What skill level is required?

This project does not require any coding or compilation. Very basic Linux and networking knowledge would be useful, but not essential.

You need to...

  • Install software
  • Enter basic Linux commands
  • Use standard software tools (Windows/Linux/Mac) to add software to your PC
  • Connect computers using ethernet cables

How does it work?

The commands described below start a "virtual" graphical session. It allows a user to control mouse, keyboard and screen on a remote Raspberry Pi to for example do support.

Overview of this project

You need to

  • Install Vino VNC (Virtual Network Computing) server software on the Raspberry Pi
  • Start and configure the VNC server software
  • Install a VNC client on another computer
  • Connect over a network from your computer to the Raspberry Pi



Log in to your Pi and install the Vino Package

$ sudo apt-get install vino

Next Run X11 (if in CLI mode)

$ startx


Once that is done you can run the vino-preferences from the terminal.

$ vino-preferences
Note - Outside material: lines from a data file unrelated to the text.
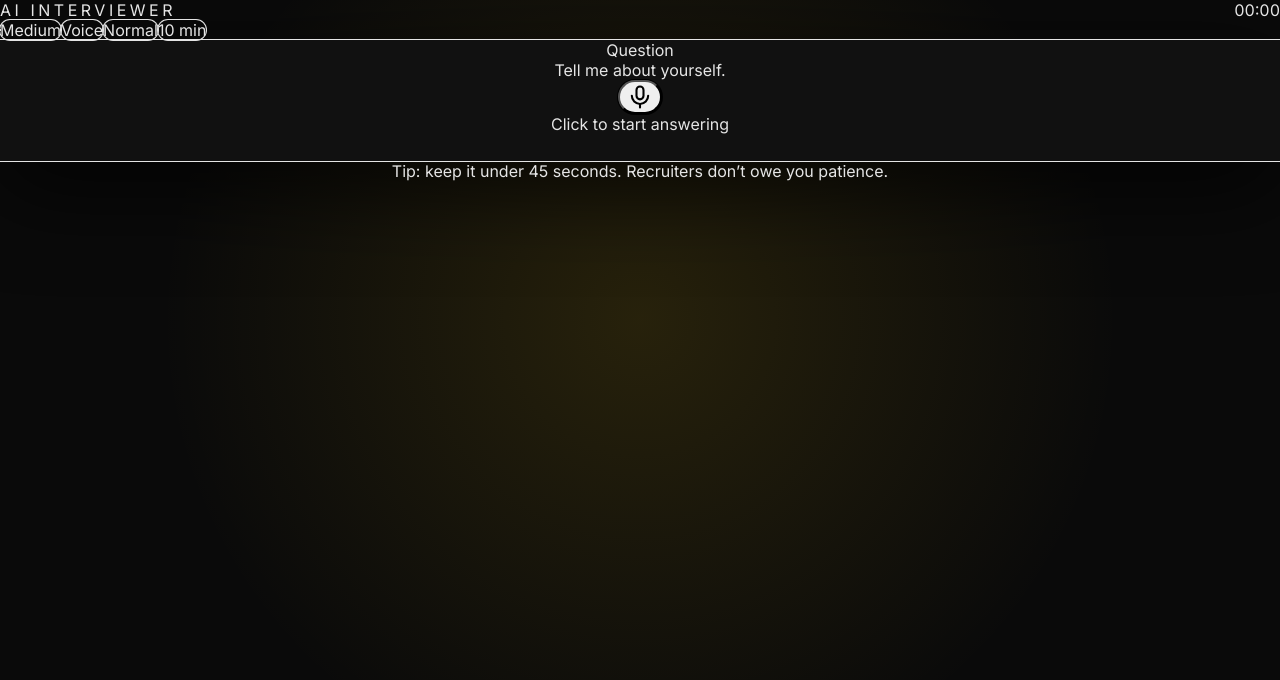
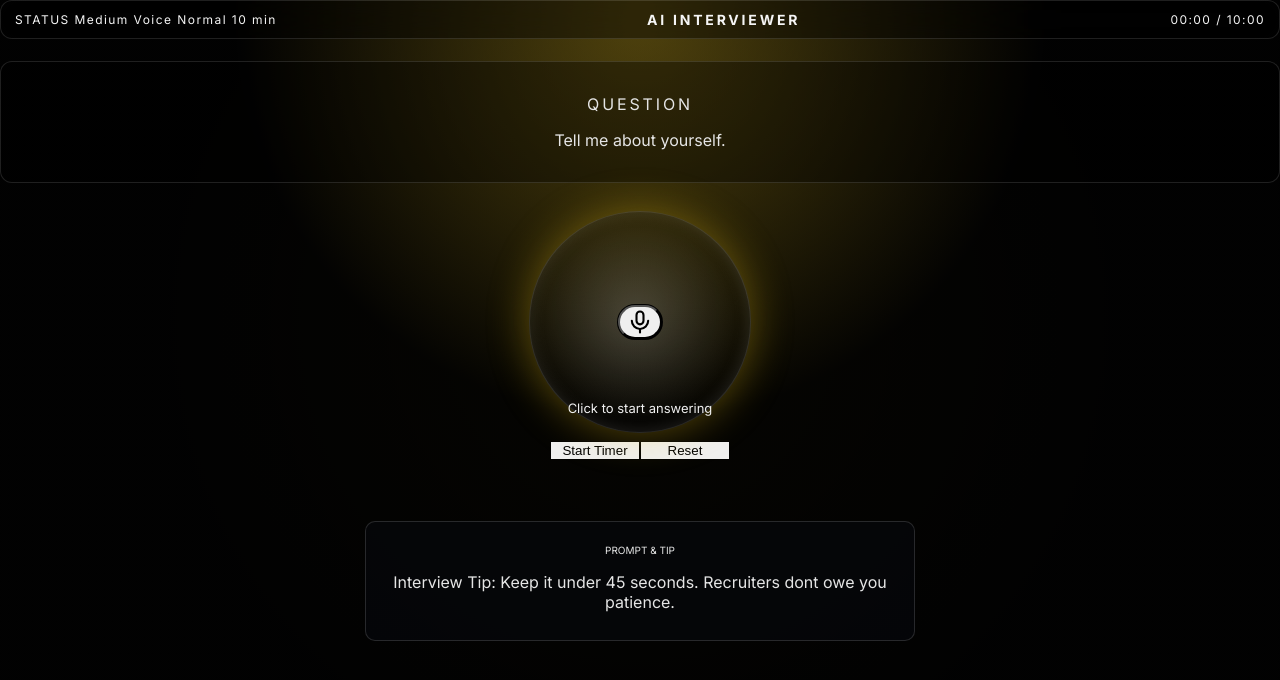
Before and after one commit to GamanaSathvika/HireReady, a React (Vite) app in the folder frontend/: page / in a window 1280 px wide. Both pictures are taken after a click on the button "Start Interview →". Shown: the top 680 px of the page. Built offline with nearby package versions, Linux system fonts and the light colour scheme.

Commit message:
2nd screen updated

```diff
--- a/frontend/src/index.css
+++ b/frontend/src/index.css
@@ -264,3 +264,76 @@ body {
     transform: translateY(0);
   }
 }
+/* ===== INTERVIEW SCREEN ===== */
+.interview-topbar {
+  display: flex;
+  justify-content: space-between;
+  align-items: center;
+  color: #f5f5f5;
+  font-size: 12px;
+  letter-spacing: 0.12em;
+  padding: 10px 14px;
+  border: 1px solid rgba(255, 255, 255, 0.12);
+  border-radius: 12px;
+  background: rgba(0, 0, 0, 0.4);
+  backdrop-filter: blur(14px);
+}
+
+.interview-topbar-left,
+.interview-topbar-center,
+.interview-topbar-right {
+  white-space: nowrap;
+  overflow: hidden;
+  text-overflow: ellipsis;
+}
+
+.interview-topbar-center {
+  font-weight: 700;
+  font-size: 14px;
+  letter-spacing: 0.2em;
+  text-align: center;
+}
+
+.interview-question {
+  margin-top: 22px;
+  padding: 16px;
+  border-radius: 12px;
+  border: 1px solid rgba(255, 255, 255, 0.12);
+  background: rgba(0, 0, 0, 0.35);
+}
+
+.interview-controls {
+  margin-top: 28px;
+  display: flex;
+  flex-direction: column;
+  align-items: center;
+  gap: 8px;
+}
+
+.mic-ring {
+  position: relative;
+  display: grid;
+  place-items: center;
+  width: 220px;
+  height: 220px;
+  border-radius: 999px;
+  background: radial-gradient(circle at 48% 48%, rgba(255,255,255,0.2), rgba(255,255,255,0.06) 45%, transparent 66%);
+  box-shadow: 0 0 42px rgba(250,204,21,0.34), inset 0 0 18px rgba(255,255,255,0.12);
+  border: 1px solid rgba(255,255,255,0.15);
+}
+
+.mic-core-text {
+  position: absolute;
+  bottom: 16px;
+  font-size: 13px;
+  color: #f0f0f0;
+}
+
+.prompt-card {
+  width: min(100%, 520px);
+  margin-top: 18px;
+  border-radius: 10px;
+  background: rgba(7, 9, 14, 0.6);
+  border: 1px solid rgba(255,255,255,0.14);
+  padding: 12px 14px;
+}
--- a/frontend/src/screens/InterviewScreen.jsx
+++ b/frontend/src/screens/InterviewScreen.jsx
@@ -1,5 +1,5 @@
 import { motion } from 'framer-motion'
-import { useEffect } from 'react'
+import { useEffect, useMemo, useCallback, useState } from 'react'
 import { Card } from '../components/Card'
 import { MicButton } from '../components/MicButton'
 import { ScreenShell } from '../components/ScreenShell'
@@ -8,93 +8,108 @@ import { useMediaRecorder } from '../hooks/useMediaRecorder'
 import { useTimer } from '../hooks/useTimer'
 import { mockQuestion } from '../mocks/mockFeedback'
 
-export function InterviewScreen({ onAnswerCaptured, config }) {
+function formatMMSS(totalSeconds) {
+  const m = Math.floor(totalSeconds / 60)
+  const s = totalSeconds % 60
+  return `${String(m).padStart(2, '0')}:${String(s).padStart(2, '0')}`
+}
+
+function parseDurationToSeconds(duration) {
+  if (!duration) return 600
+  const numeric = Number(duration.replace(/\D/g, ''))
+  if (Number.isNaN(numeric) || numeric <= 0) return 600
+  return numeric * 60
+}
+
+export function InterviewScreen({ onAnswerCaptured, config = {} }) {
   const MotionDiv = motion.div
   const { status, error, blob, start, stop } = useMediaRecorder()
   const recording = status === 'recording'
   const stopped = status === 'stopped'
 
-  const timer = useTimer({ running: recording })
+  const [timerActive, setTimerActive] = useState(false)
+  const timer = useTimer({ running: timerActive || recording })
 
-  async function onMicClick() {
+  const durationSeconds = useMemo(() => parseDurationToSeconds(config.duration), [config.duration])
+  const durationLabel = useMemo(() => formatMMSS(durationSeconds), [durationSeconds])
+  const progressLabel = `${timer.mmss} / ${durationLabel}`
+
+  const statusTag = `${config.difficulty ?? 'Medium'}  ${config.mode ?? 'Voice'}  ${config.strictness ?? 'Normal'}  ${config.duration ?? '10 min'}`
+
+  const onMicClick = useCallback(async () => {
     if (recording) {
       stop()
       return
     }
-    timer.reset()
+    setTimerActive(true)
     await start()
-  }
+  }, [recording, start, stop])
 
-  // When we have a blob, forward it (mock processing happens upstream).
   useEffect(() => {
     if (!blob || !stopped) return
     onAnswerCaptured?.(blob)
   }, [blob, stopped, onAnswerCaptured])
 
+  useEffect(() => {
+    if (recording) setTimerActive(true)
+  }, [recording])
+
   return (
-    <ScreenShell>
+    <ScreenShell className="bg-[radial-gradient(circle_at_50%_2%,rgba(250,204,21,0.25),rgba(0,0,0,0.85)_40%)]">
       <MotionDiv
-        initial={{ opacity: 0, y: 10 }}
+        initial={{ opacity: 0, y: 12 }}
         animate={{ opacity: 1, y: 0 }}
-        transition={{ duration: 0.45, ease: [0.2, 0.9, 0.2, 1] }}
-        className="mx-auto w-full max-w-4xl"
+        transition={{ duration: 0.4, ease: [0.2, 0.9, 0.2, 1] }}
+        className="mx-auto w-full max-w-5xl text-center"
       >
-        <div className="flex items-center justify-between">
-          <div className="text-xs font-semibold tracking-[0.22em] uppercase text-white/55">
-            AI INTERVIEWER
+        <div className="interview-topbar">
+          <div className="interview-topbar-left">STATUS  {statusTag}</div>
+          <div className="interview-topbar-center">AI INTERVIEWER</div>
+          <div className="interview-topbar-right">{progressLabel}</div>
+        </div>
+
+        <div className="interview-question">
+          <p className="text-xs font-bold tracking-[0.18em] uppercase text-white/50">Question</p>
+          <p className="mt-2 text-lg sm:text-2xl font-semibold text-white/90">{mockQuestion}</p>
+        </div>
+
+        <div className="interview-controls">
+          <div className="mic-ring">
+            <MicButton state={recording ? 'recording' : 'idle'} onClick={onMicClick} />
+            <div className="mic-core-text text-sm text-white/70">{recording ? 'Stop recording' : 'Click to start answering'}</div>
           </div>
-          <div className="tabular-nums text-sm text-white/65">{timer.mmss}</div>
-        </div>
-        {config && (
-          <div className="mt-3 flex flex-wrap items-center gap-2 text-xs text-white/45">
-            <span className="rounded-full bg-white/[0.03] ring-1 ring-white/10 px-3 py-1">
-              {config.role}
-            </span>
-            <span className="rounded-full bg-white/[0.03] ring-1 ring-white/10 px-3 py-1">
-              {config.difficulty}
-            </span>
-            <span className="rounded-full bg-white/[0.03] ring-1 ring-white/10 px-3 py-1">
-              {config.focus}
-            </span>
-            <span className="rounded-full bg-white/[0.03] ring-1 ring-white/10 px-3 py-1">
-              {config.mode}
-            </span>
-            <span className="rounded-full bg-white/[0.03] ring-1 ring-white/10 px-3 py-1">
-              {config.strictness}
-            </span>
-            <span className="rounded-full bg-white/[0.03] ring-1 ring-white/10 px-3 py-1">
-              {config.duration}
-            </span>
+
+          <div className="mt-3 flex gap-2">
+            <button
+              type="button"
+              onClick={() => setTimerActive((p) => !p)}
+              className="min-w-[90px] rounded-lg border border-white/20 bg-white/10 px-4 py-2 text-sm text-white/90 hover:bg-white/15"
+            >
+              {timerActive ? 'Stop Timer' : 'Start Timer'}
+            </button>
+            <button
+              type="button"
+              onClick={() => timer.reset()}
+              className="min-w-[90px] rounded-lg border border-white/20 bg-white/10 px-4 py-2 text-sm text-white/90 hover:bg-white/15"
+            >
+              Reset
+            </button>
           </div>
-        )}
 
-        <Card className="mt-6 p-6 sm:p-9">
-          <div className="flex flex-col items-center text-center">
-            <div className="text-white/60 text-sm">Question</div>
-            <div className="mt-3 text-balance text-2xl sm:text-3xl md:text-4xl font-bold tracking-tight text-white">
-              {mockQuestion}
+          <Waveform active={recording} className="mt-6 w-full max-w-xl" />
+
+          {error && (
+            <div className="mt-6 rounded-lg bg-red-500/10 ring-1 ring-red-500/30 px-4 py-3 text-sm text-red-200">
+              Microphone access failed: {String(error.message ?? error)}
             </div>
+          )}
 
-            <div className="mt-10 grid place-items-center">
-              <MicButton state={recording ? 'recording' : 'idle'} onClick={onMicClick} />
-              <div className="mt-5 h-6 text-sm">
-                {!recording && !stopped && <span className="text-white/65">Click to start answering</span>}
-                {recording && <span className="text-red-400 font-semibold">Recording...</span>}
-                {stopped && <span className="text-white/65">Processing your answer...</span>}
-              </div>
-              <Waveform active={recording} className="mt-6" />
-            </div>
-
-            {error && (
-              <div className="mt-8 w-full rounded-xl bg-red-500/10 ring-1 ring-red-500/25 px-4 py-3 text-sm text-red-200">
-                Microphone access failed. {String(error.message ?? error)}
-              </div>
-            )}
+          <div className="prompt-card">
+            <p className="text-[10px] uppercase tracking-wider text-white/40">Prompt & Tip</p>
+            <p className="mt-1 text-base text-white/90">
+              Interview Tip: Keep it under 45 seconds. Recruiters dont owe you patience.
+            </p>
           </div>
-        </Card>
-
-        <div className="mt-6 text-center text-xs text-white/40">
-          Tip: keep it under 45 seconds. Recruiters don’t owe you patience.
         </div>
       </MotionDiv>
     </ScreenShell>
```
Also changed, not shown: frontend/src/screens/LandingScreen.jsx (line endings or trailing spaces).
Configure it like you want it to work, if you want to be able to controll the remote Raspberry Pi computer without remote confirmation you have to check booth "Allow" boxes on top, uncheck the third "confirm" box and as a good recommendation check the 4 box about "Require user password" and enter a password you'll remember. The rest isn't that important so just click "Close" after that.

When closing vino-prefereces you may get an error message something like:

Gtk-CRITICAL **: gtk_entry_set_text: assertion `text != NULL' failed

One possible work around for this bug is to re-install vino.

sudo apt-get remove vino
sudo apt-get install vino

If the installed version of vino lacks the module vino-preferences, use gsettings from terminal:

  • to avoid problems with encryption and some vnc viewers:
gsettings set org.gnome.Vino require-encryption false
  • if you are having problems connecting, try disabling user confirmation
gsettings set org.gnome.Vino prompt-enabled false
  • to disable login password
 gsettings set org.gnome.Vino authentication-methods "['none']"
  • to enable login password
gsettings set org.gnome.Vino authentication-methods "['vnc']"
gsettings set org.gnome.Vino vnc-password "$(echo -n "insertnewpass" | base64)"

If you're working over SSH, use dbus-launcher to invoke gsettings

You can also chage this values with dconf-editor

apt-get install dconf-editor

and search in the tree org.gnome.desktop.remote-access, but keep in mind the password must be encoded in base64, you can do it with:

echo -n "insertnewpass" | base64

Starting vino at system boot

Now Raspbian doesn't autostart vino, so we have to fix that, there're two methods:

LXDE autostart

Make a script in the /etc/sudoers.d folder.

$ sudo leafpad /etc/sudoers.d/vsrv.sh &

and put the following in that file.

#! /bin/bash

Set the file to Execute

$ sudo chmod +x vsrv.sh

Then this file has to autorun when we start X11, on Raspbian this can be done by editing the /etc/xdg/lxsession/LXDE/autostart file:

$ sudo leafpad /etc/xdg/lxsession/LXDE/autostart &

Just add one line at the end of the file


lightdm autostart (tested on Raspbian Jessie)

Make a config file in /etc/xdg/autostart/

sudo nano /etc/xdg/autostart/vino-server.desktop

and fill in with this text:

[Desktop Entry]
Name=Desktop Sharing
Comment=GNOME Desktop Sharing Server

To apply changes, reboot the Raspberry Pi

Access remotely

Install UltraVNC (if you run windows) or Tight VNC on your desktop from the link below.


Or install it using your package manager. The following works on my ubuntu 11.10 workstation

$ sudo apt-get install xtightvncviewer


$ sudo apt-get install remmina

Remmina is a remote client that can handle multiple protocolls, really handy.

Then use <Your Pi IP>:1 (e.g. as the host name when connecting.[1]

  1. You can put your raspberry pi in /etc/hosts on Linux systems. I think you can make such a file on windows too. Then you can refer to your raspberry pi as "rpi" or whatever you called it.